----- DATASET RECORDS -----

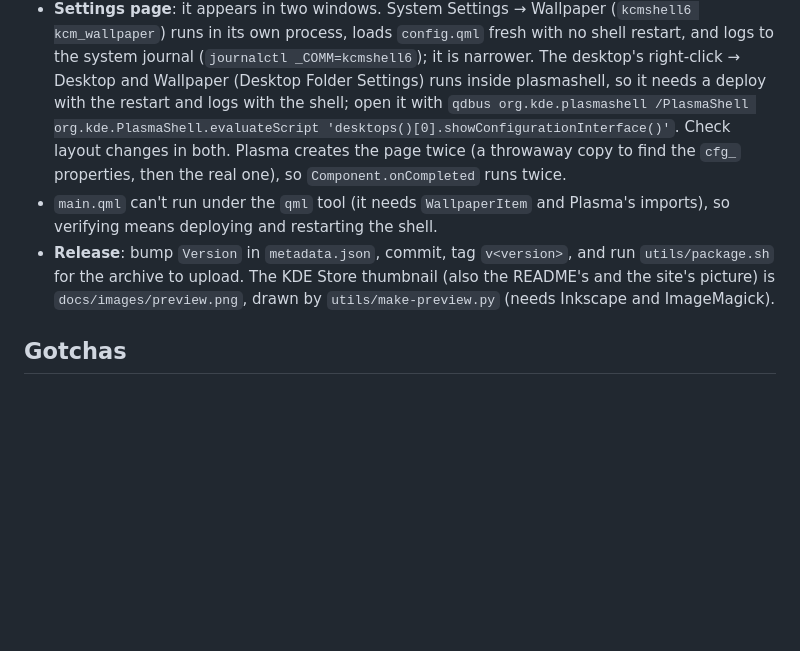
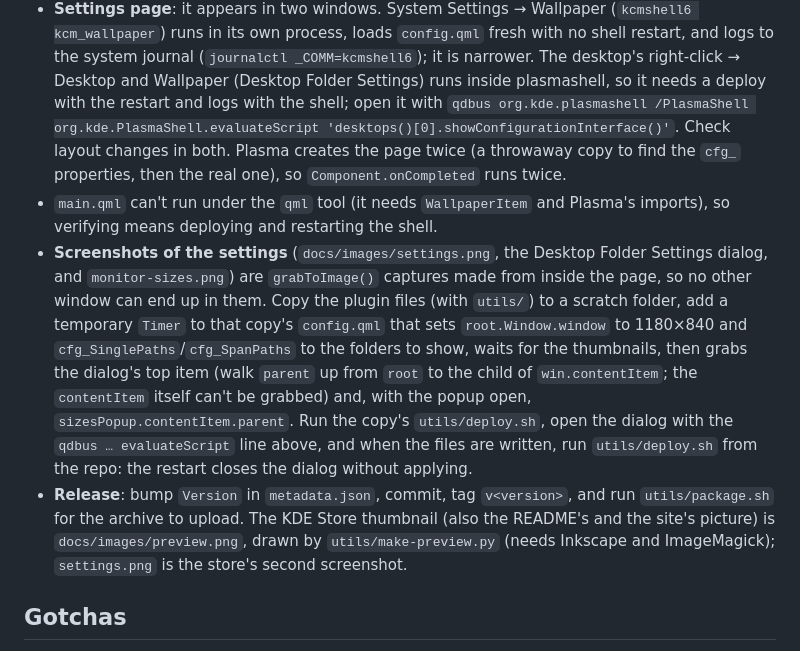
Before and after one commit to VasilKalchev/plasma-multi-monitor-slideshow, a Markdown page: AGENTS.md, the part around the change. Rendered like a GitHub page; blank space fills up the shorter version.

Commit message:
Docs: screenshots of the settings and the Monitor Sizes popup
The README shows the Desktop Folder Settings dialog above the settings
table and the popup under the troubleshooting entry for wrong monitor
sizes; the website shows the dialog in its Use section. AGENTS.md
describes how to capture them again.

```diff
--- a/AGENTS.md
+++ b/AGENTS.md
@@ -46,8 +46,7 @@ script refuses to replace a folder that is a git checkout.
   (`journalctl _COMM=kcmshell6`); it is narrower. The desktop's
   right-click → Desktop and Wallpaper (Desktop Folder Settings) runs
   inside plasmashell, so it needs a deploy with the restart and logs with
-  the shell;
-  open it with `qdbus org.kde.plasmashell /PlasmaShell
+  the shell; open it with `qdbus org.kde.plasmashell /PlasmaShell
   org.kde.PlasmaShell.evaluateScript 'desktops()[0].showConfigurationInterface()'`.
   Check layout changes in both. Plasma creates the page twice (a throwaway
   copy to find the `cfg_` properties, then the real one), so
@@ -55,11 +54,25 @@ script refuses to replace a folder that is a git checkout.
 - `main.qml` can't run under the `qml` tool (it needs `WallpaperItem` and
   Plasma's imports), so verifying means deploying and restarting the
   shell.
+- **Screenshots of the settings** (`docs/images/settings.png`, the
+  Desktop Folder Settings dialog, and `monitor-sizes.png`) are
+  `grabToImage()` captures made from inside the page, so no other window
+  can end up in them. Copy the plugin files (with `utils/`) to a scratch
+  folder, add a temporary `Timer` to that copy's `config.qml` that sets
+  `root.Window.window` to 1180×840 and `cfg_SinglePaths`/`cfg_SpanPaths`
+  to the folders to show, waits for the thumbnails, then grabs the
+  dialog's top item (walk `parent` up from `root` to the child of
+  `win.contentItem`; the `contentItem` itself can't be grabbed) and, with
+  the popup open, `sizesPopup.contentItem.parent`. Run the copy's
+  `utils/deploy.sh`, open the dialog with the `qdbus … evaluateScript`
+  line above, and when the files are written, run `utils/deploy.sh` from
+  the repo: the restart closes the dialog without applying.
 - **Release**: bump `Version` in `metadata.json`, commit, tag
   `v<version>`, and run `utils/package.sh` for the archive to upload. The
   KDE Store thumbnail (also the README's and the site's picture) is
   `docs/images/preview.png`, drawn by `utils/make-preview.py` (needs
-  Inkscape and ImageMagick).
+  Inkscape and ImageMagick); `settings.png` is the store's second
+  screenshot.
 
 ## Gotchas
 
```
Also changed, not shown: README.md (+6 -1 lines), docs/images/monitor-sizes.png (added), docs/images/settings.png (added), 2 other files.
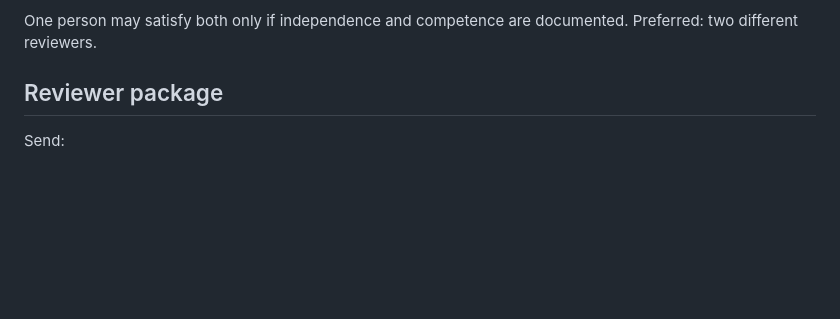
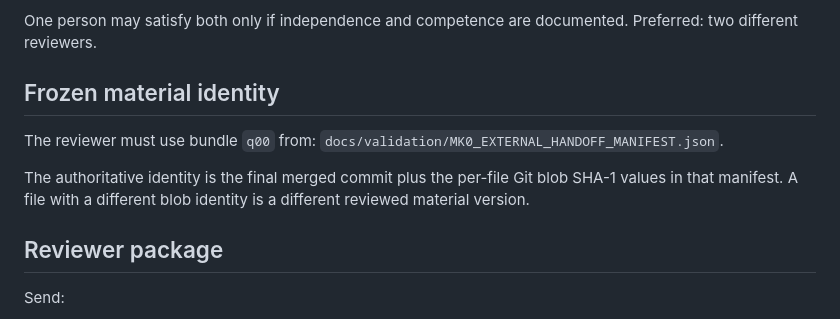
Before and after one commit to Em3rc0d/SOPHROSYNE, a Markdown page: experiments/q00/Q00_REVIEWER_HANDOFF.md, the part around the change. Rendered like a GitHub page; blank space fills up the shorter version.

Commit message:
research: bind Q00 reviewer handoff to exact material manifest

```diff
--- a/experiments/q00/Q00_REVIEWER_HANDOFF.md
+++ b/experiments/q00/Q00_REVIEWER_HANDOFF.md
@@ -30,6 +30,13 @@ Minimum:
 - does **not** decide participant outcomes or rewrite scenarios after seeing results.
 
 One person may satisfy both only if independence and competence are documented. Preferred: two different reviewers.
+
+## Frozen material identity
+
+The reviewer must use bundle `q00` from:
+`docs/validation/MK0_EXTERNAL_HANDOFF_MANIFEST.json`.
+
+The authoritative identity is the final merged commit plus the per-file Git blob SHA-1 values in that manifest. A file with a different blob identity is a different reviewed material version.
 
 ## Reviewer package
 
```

-----

* **WHAT YOU WILL DO**
Copy the listing exactly, omitting pictures.

* **EXERCISE SOLUTION**
Before and after one commit to VasilKalchev/plasma-multi-monitor-slideshow, a Markdown page: AGENTS.md, the part around the change. Rendered like a GitHub page; blank space fills up the shorter version.

Commit message:
Docs: screenshots of the settings and the Monitor Sizes popup
The README shows the Desktop Folder Settings dialog above the settings
table and the popup under the troubleshooting entry for wrong monitor
sizes; the website shows the dialog in its Use section. AGENTS.md
describes how to capture them again.

```diff
--- a/AGENTS.md
+++ b/AGENTS.md
@@ -46,8 +46,7 @@ script refuses to replace a folder that is a git checkout.
   (`journalctl _COMM=kcmshell6`); it is narrower. The desktop's
   right-click → Desktop and Wallpaper (Desktop Folder Settings) runs
   inside plasmashell, so it needs a deploy with the restart and logs with
-  the shell;
-  open it with `qdbus org.kde.plasmashell /PlasmaShell
+  the shell; open it with `qdbus org.kde.plasmashell /PlasmaShell
   org.kde.PlasmaShell.evaluateScript 'desktops()[0].showConfigurationInterface()'`.
   Check layout changes in both. Plasma creates the page twice (a throwaway
   copy to find the `cfg_` properties, then the real one), so
@@ -55,11 +54,25 @@ script refuses to replace a folder that is a git checkout.
 - `main.qml` can't run under the `qml` tool (it needs `WallpaperItem` and
   Plasma's imports), so verifying means deploying and restarting the
   shell.
+- **Screenshots of the settings** (`docs/images/settings.png`, the
+  Desktop Folder Settings dialog, and `monitor-sizes.png`) are
+  `grabToImage()` captures made from inside the page, so no other window
+  can end up in them. Copy the plugin files (with `utils/`) to a scratch
+  folder, add a temporary `Timer` to that copy's `config.qml` that sets
+  `root.Window.window` to 1180×840 and `cfg_SinglePaths`/`cfg_SpanPaths`
+  to the folders to show, waits for the thumbnails, then grabs the
+  dialog's top item (walk `parent` up from `root` to the child of
+  `win.contentItem`; the `contentItem` itself can't be grabbed) and, with
+  the popup open, `sizesPopup.contentItem.parent`. Run the copy's
+  `utils/deploy.sh`, open the dialog with the `qdbus … evaluateScript`
+  line above, and when the files are written, run `utils/deploy.sh` from
+  the repo: the restart closes the dialog without applying.
 - **Release**: bump `Version` in `metadata.json`, commit, tag
   `v<version>`, and run `utils/package.sh` for the archive to upload. The
   KDE Store thumbnail (also the README's and the site's picture) is
   `docs/images/preview.png`, drawn by `utils/make-preview.py` (needs
-  Inkscape and ImageMagick).
+  Inkscape and ImageMagick); `settings.png` is the store's second
+  screenshot.
 
 ## Gotchas
 
```
Also changed, not shown: README.md (+6 -1 lines), docs/images/monitor-sizes.png (added), docs/images/settings.png (added), 2 other files.
Before and after one commit to Em3rc0d/SOPHROSYNE, a Markdown page: experiments/q00/Q00_REVIEWER_HANDOFF.md, the part around the change. Rendered like a GitHub page; blank space fills up the shorter version.

Commit message:
research: bind Q00 reviewer handoff to exact material manifest

```diff
--- a/experiments/q00/Q00_REVIEWER_HANDOFF.md
+++ b/experiments/q00/Q00_REVIEWER_HANDOFF.md
@@ -30,6 +30,13 @@ Minimum:
 - does **not** decide participant outcomes or rewrite scenarios after seeing results.
 
 One person may satisfy both only if independence and competence are documented. Preferred: two different reviewers.
+
+## Frozen material identity
+
+The reviewer must use bundle `q00` from:
+`docs/validation/MK0_EXTERNAL_HANDOFF_MANIFEST.json`.
+
+The authoritative identity is the final merged commit plus the per-file Git blob SHA-1 values in that manifest. A file with a different blob identity is a different reviewed material version.
 
 ## Reviewer package
 
```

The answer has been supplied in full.